* _PROBLEM REQUIREMENTS_
In the data below, locate each line with the word "female" and list it.

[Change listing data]

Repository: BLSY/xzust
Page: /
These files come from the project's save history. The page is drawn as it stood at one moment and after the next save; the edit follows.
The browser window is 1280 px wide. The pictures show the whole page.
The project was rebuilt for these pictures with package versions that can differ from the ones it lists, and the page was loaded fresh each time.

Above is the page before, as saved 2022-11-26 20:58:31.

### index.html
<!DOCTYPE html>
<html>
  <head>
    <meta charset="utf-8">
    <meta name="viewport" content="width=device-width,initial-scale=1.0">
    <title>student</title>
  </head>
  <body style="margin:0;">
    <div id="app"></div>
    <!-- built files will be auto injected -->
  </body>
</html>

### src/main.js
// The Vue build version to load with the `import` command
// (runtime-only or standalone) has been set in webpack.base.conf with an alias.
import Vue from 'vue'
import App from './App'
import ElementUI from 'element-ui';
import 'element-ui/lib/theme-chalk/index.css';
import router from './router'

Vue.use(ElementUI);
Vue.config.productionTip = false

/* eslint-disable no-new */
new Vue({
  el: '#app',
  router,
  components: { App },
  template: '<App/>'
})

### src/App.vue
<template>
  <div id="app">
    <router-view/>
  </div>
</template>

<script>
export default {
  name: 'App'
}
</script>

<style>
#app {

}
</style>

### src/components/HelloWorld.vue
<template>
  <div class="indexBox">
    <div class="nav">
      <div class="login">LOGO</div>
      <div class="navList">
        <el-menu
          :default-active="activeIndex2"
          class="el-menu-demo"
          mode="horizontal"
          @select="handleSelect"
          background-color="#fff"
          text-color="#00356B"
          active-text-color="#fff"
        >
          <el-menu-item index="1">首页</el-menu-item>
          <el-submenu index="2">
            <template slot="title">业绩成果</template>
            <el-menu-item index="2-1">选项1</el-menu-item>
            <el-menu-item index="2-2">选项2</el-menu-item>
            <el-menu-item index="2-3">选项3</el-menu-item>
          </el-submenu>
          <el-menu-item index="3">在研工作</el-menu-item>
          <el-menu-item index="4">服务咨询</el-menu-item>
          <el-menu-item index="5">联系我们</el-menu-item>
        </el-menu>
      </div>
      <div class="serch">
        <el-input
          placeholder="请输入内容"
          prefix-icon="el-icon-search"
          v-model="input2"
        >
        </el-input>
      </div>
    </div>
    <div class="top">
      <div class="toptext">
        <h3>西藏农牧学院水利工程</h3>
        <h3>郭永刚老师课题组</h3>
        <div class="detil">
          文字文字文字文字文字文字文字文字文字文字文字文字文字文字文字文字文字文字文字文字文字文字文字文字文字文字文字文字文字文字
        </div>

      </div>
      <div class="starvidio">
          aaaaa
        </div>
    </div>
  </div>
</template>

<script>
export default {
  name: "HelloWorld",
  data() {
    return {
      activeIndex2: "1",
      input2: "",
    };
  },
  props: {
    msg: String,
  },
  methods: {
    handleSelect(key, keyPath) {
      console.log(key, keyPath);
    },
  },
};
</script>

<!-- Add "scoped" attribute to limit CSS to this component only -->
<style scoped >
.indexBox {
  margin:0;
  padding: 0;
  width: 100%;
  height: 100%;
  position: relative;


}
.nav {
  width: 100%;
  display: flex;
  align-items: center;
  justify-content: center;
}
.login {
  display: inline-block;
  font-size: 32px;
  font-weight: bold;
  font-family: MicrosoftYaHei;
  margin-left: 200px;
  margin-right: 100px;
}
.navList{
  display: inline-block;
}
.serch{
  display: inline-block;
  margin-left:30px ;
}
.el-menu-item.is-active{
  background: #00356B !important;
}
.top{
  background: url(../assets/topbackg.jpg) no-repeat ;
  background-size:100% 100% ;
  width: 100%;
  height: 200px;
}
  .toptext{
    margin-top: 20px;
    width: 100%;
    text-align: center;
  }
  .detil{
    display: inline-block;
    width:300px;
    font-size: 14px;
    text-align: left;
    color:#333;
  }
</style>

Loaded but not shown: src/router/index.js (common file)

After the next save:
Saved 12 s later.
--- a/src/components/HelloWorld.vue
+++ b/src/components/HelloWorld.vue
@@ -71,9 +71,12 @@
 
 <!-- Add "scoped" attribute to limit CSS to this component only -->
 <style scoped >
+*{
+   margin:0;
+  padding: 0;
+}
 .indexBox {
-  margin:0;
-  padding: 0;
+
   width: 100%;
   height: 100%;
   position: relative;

--

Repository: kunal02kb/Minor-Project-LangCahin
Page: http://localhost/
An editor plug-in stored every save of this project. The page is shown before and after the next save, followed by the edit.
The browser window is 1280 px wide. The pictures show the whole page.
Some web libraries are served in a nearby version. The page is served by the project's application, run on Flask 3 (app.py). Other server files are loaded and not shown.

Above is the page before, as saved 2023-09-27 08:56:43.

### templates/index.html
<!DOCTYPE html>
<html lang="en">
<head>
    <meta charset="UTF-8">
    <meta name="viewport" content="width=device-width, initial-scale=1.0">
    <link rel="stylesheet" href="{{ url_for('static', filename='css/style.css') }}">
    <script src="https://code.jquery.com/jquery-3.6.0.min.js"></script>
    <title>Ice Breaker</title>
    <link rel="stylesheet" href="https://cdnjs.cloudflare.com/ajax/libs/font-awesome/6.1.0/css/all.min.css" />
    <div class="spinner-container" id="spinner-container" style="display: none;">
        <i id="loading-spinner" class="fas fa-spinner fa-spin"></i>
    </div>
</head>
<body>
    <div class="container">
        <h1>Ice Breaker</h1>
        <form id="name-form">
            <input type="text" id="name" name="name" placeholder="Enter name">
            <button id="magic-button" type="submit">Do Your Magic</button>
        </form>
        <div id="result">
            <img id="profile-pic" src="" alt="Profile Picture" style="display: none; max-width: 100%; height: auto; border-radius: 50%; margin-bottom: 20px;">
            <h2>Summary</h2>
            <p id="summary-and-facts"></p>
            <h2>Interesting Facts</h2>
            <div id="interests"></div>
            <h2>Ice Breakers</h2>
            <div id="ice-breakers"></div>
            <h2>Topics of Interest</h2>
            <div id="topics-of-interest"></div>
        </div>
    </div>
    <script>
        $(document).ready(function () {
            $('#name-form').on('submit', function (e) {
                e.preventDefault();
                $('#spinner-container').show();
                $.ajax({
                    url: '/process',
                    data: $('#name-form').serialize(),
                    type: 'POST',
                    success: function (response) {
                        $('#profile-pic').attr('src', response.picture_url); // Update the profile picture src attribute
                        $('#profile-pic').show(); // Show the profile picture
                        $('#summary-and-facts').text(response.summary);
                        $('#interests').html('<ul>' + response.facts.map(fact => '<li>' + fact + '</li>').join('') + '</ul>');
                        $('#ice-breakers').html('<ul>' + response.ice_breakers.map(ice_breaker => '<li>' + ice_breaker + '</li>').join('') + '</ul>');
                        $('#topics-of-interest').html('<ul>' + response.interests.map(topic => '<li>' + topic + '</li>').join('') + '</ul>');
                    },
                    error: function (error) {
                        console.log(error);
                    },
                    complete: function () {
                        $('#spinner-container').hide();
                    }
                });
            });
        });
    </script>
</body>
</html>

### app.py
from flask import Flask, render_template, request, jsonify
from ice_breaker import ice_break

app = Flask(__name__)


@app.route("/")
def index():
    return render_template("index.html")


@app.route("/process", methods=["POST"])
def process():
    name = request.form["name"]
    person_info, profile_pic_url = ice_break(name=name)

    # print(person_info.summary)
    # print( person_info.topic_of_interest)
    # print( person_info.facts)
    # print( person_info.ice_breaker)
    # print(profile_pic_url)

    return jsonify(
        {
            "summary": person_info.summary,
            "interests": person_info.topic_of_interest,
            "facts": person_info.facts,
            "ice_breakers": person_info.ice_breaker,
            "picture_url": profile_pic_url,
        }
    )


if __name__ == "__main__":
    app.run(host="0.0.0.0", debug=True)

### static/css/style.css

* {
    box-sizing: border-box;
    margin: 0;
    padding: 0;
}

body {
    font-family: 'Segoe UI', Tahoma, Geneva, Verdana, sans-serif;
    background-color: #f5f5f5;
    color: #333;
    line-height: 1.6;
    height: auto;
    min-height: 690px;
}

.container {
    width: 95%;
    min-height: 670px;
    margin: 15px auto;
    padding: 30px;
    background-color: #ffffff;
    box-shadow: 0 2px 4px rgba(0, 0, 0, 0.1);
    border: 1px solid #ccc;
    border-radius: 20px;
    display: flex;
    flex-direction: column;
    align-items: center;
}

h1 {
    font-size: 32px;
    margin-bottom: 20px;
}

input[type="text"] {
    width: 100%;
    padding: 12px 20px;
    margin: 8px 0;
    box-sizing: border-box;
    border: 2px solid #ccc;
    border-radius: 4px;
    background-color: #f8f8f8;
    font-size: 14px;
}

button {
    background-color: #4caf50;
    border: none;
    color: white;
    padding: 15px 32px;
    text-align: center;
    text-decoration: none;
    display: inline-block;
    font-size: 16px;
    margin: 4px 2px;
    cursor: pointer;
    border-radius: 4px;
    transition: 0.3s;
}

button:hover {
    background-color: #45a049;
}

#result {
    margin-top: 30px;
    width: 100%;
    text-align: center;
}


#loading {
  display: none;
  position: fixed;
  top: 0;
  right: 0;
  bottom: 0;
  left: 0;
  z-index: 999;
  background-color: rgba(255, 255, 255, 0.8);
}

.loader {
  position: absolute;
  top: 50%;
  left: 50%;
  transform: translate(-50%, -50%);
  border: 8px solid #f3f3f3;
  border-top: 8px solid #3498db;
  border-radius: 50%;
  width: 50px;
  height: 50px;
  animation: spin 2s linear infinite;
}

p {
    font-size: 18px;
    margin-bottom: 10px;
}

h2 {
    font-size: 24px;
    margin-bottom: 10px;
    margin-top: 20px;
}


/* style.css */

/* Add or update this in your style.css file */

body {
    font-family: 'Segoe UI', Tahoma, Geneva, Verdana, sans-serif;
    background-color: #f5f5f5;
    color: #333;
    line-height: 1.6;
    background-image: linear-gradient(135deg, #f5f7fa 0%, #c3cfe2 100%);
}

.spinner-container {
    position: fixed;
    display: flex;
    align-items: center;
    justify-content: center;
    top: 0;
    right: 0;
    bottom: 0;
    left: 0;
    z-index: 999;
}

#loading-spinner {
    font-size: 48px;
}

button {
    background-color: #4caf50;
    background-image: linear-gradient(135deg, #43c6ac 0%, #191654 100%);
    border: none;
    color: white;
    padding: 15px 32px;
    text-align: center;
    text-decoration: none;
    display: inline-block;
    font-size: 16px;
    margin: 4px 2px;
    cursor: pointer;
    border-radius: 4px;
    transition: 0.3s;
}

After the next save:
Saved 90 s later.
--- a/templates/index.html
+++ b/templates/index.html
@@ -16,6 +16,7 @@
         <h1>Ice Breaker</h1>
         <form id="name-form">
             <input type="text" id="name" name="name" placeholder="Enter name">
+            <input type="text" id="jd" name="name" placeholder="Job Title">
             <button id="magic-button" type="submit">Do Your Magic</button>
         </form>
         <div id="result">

---

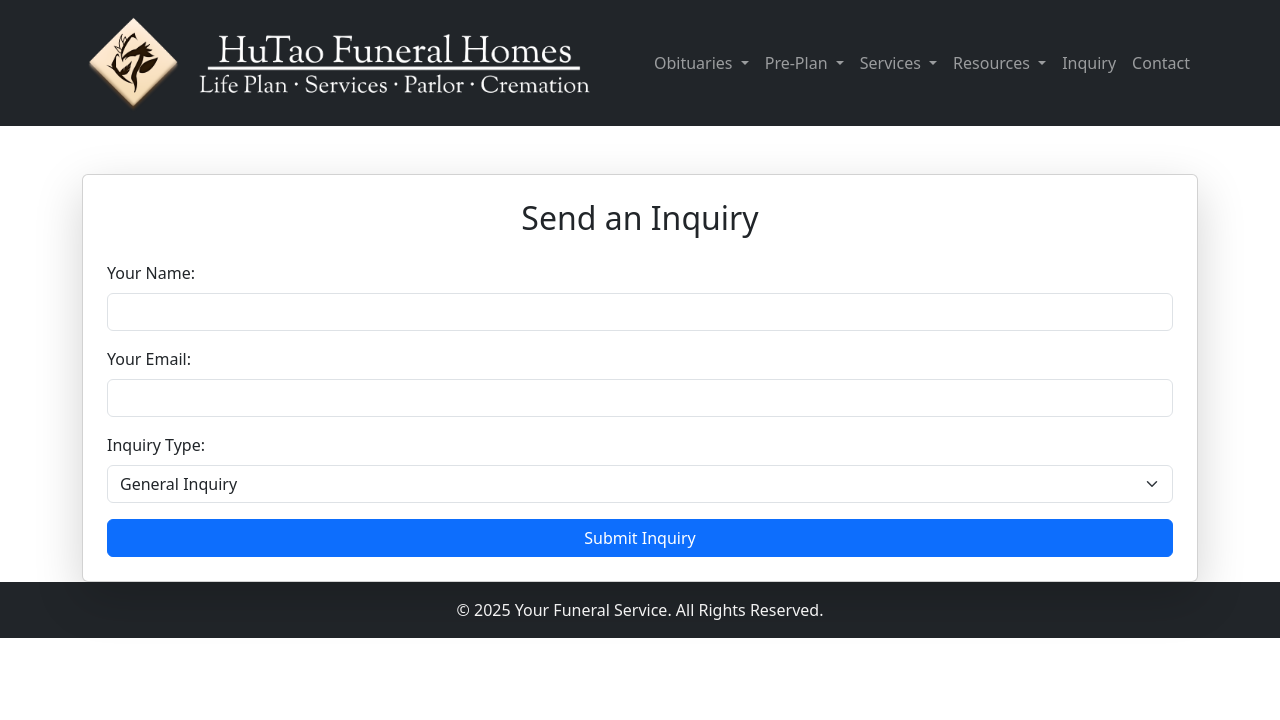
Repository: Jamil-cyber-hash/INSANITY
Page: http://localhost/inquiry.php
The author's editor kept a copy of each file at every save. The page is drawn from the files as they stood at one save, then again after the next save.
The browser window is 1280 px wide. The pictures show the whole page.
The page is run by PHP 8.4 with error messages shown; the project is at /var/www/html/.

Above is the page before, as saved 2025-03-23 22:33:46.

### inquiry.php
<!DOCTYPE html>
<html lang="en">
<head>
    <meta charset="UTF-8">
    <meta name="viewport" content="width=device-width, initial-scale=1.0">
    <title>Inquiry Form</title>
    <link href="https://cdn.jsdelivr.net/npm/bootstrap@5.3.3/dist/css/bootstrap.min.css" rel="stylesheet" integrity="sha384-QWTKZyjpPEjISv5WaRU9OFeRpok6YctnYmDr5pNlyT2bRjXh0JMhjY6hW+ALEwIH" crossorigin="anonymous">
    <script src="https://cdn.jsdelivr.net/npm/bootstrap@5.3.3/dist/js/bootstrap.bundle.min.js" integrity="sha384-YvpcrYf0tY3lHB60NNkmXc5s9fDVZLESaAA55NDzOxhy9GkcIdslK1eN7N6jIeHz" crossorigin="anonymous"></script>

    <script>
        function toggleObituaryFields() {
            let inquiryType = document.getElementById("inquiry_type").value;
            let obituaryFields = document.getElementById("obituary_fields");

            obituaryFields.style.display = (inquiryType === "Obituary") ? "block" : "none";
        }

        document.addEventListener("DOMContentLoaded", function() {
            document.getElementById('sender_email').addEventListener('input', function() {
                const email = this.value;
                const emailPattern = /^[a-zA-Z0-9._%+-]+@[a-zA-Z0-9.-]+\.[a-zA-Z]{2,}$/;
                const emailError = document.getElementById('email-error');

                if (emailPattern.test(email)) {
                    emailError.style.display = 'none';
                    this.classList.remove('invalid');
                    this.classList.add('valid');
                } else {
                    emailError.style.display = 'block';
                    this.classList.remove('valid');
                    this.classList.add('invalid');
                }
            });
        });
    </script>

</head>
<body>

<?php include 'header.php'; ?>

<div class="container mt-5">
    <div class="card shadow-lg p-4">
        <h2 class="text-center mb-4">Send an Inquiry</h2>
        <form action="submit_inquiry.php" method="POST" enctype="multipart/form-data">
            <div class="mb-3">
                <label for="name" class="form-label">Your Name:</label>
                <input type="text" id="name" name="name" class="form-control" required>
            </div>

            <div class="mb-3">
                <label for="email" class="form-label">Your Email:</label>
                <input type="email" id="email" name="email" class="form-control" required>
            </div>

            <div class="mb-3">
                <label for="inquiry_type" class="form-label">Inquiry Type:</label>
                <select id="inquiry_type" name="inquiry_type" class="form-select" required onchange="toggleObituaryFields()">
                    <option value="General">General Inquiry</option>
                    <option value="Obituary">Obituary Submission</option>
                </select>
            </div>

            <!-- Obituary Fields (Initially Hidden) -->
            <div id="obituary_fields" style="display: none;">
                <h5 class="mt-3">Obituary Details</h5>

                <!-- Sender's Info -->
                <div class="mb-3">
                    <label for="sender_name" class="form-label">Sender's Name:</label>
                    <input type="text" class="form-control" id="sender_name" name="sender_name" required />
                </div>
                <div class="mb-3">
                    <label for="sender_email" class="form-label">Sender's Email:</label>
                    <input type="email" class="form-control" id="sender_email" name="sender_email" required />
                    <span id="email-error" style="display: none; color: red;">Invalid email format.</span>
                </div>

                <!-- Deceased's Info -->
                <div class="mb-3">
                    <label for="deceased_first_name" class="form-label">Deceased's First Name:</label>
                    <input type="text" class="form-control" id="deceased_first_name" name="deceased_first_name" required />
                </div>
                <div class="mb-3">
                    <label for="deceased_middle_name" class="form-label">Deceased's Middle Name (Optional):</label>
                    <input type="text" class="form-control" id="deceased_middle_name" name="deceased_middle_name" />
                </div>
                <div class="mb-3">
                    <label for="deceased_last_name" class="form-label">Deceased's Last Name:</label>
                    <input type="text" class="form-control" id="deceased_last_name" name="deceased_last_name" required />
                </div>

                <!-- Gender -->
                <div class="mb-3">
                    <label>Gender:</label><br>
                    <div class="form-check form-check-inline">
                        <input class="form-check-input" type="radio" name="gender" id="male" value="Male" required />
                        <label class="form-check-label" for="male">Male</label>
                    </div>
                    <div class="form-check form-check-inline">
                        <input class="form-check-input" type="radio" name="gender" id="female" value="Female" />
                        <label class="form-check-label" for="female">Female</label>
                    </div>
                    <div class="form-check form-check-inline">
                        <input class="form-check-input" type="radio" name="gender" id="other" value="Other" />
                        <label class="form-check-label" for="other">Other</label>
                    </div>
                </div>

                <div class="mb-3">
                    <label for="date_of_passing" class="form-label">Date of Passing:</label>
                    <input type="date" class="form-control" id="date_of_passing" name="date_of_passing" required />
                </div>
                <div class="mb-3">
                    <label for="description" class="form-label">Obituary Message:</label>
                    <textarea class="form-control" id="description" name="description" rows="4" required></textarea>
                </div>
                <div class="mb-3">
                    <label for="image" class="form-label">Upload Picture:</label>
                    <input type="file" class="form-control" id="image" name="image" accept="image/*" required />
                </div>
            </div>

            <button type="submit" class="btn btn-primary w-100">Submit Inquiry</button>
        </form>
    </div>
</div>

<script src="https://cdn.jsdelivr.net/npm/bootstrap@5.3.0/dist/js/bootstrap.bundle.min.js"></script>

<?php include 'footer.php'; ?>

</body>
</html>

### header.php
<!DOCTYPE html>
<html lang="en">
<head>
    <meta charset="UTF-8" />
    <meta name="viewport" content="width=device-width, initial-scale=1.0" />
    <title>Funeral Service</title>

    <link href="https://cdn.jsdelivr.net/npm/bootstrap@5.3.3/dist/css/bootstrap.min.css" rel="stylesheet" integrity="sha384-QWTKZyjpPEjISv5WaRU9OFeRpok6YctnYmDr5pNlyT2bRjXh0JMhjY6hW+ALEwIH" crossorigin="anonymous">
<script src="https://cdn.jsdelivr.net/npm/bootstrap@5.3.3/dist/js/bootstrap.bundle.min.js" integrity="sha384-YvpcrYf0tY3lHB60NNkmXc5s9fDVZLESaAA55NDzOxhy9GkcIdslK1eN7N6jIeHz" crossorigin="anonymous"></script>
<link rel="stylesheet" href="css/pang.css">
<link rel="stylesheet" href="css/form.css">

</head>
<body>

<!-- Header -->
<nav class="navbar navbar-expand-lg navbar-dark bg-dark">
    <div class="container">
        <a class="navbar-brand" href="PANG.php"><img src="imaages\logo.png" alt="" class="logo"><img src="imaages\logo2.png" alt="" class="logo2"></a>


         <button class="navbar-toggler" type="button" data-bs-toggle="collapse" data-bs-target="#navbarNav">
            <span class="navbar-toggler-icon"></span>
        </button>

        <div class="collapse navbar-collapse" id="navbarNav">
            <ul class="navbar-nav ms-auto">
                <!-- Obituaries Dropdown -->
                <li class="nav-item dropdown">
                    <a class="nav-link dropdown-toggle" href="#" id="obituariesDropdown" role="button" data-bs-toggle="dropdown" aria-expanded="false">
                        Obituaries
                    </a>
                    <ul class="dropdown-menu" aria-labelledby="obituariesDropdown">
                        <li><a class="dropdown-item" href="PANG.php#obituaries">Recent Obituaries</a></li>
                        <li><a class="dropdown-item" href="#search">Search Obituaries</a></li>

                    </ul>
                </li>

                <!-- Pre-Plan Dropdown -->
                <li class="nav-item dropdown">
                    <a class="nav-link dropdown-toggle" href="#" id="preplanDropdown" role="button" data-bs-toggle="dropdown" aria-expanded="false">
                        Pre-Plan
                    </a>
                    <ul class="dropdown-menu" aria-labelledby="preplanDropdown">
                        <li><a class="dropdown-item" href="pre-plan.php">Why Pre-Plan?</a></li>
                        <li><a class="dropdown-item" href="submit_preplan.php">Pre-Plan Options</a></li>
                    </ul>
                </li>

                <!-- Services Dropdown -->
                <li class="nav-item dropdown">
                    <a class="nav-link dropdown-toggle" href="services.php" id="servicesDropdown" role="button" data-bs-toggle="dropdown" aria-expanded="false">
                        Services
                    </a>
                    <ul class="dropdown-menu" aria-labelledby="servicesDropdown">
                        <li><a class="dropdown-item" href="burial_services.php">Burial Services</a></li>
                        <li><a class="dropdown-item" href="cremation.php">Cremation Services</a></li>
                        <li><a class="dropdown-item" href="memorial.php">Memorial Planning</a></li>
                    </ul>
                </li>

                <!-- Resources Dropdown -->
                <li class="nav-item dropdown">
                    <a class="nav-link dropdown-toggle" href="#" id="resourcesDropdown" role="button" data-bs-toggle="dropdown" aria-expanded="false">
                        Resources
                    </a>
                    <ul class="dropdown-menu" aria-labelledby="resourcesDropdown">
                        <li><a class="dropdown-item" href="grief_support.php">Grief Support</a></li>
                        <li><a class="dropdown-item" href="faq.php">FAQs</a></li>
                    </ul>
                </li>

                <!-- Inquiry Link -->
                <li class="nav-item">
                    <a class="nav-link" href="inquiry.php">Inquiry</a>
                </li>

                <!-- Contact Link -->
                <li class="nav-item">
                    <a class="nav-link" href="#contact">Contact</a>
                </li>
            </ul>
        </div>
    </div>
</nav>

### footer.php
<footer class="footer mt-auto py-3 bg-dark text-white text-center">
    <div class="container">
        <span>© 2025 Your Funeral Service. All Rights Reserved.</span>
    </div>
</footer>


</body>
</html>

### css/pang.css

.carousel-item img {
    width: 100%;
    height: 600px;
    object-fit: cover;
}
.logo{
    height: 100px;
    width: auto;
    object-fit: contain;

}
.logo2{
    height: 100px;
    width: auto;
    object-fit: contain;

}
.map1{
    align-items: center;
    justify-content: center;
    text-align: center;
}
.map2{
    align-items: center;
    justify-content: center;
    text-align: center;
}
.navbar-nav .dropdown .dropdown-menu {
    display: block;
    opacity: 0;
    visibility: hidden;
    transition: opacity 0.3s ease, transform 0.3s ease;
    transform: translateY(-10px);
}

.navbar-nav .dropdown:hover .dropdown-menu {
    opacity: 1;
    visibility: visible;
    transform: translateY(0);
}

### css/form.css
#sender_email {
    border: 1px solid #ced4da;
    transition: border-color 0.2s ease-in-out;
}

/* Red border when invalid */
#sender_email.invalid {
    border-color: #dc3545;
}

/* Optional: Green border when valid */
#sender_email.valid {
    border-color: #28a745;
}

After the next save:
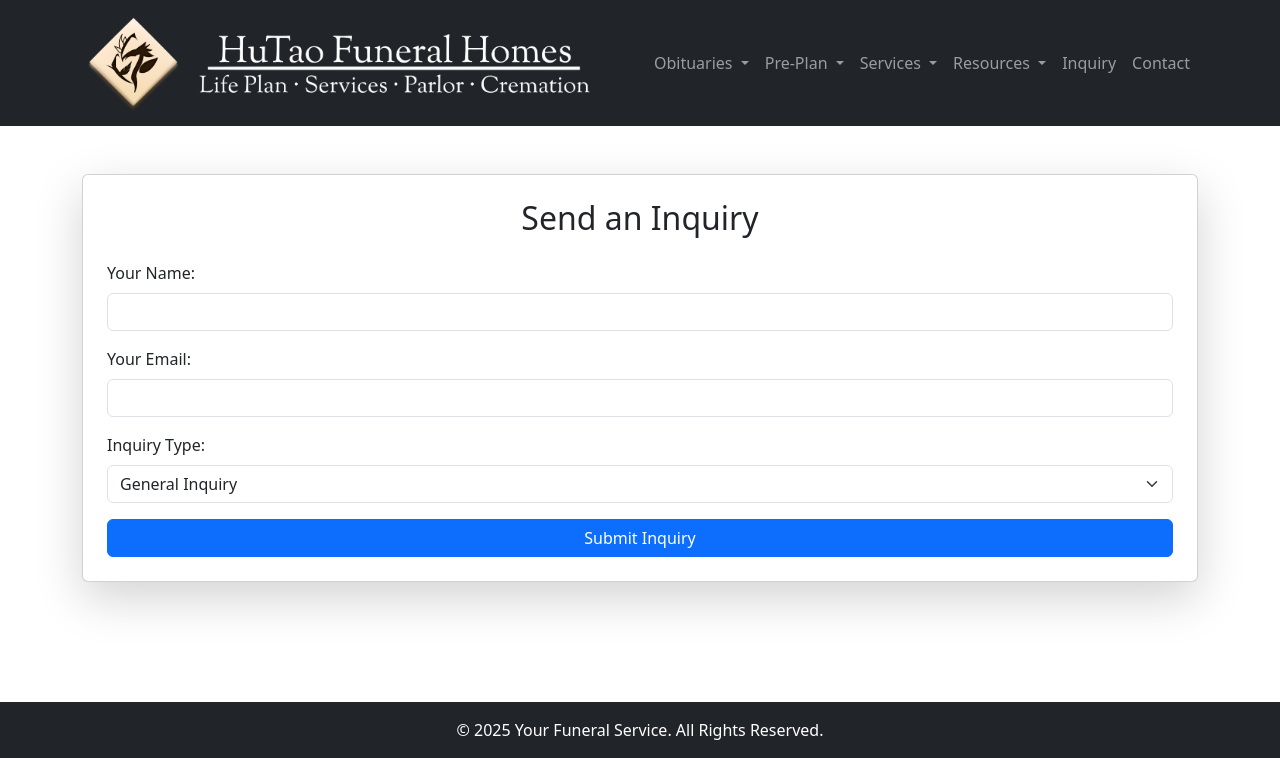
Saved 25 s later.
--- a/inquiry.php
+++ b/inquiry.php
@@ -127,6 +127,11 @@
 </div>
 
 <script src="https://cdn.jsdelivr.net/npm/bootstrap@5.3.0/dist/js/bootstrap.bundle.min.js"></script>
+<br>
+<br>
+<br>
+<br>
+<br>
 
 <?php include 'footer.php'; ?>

* _ANSWER TO THE EXERCISE_
                        <input class="form-check-input" type="radio" name="gender" id="female" value="Female" />
                        <label class="form-check-label" for="female">Female</label>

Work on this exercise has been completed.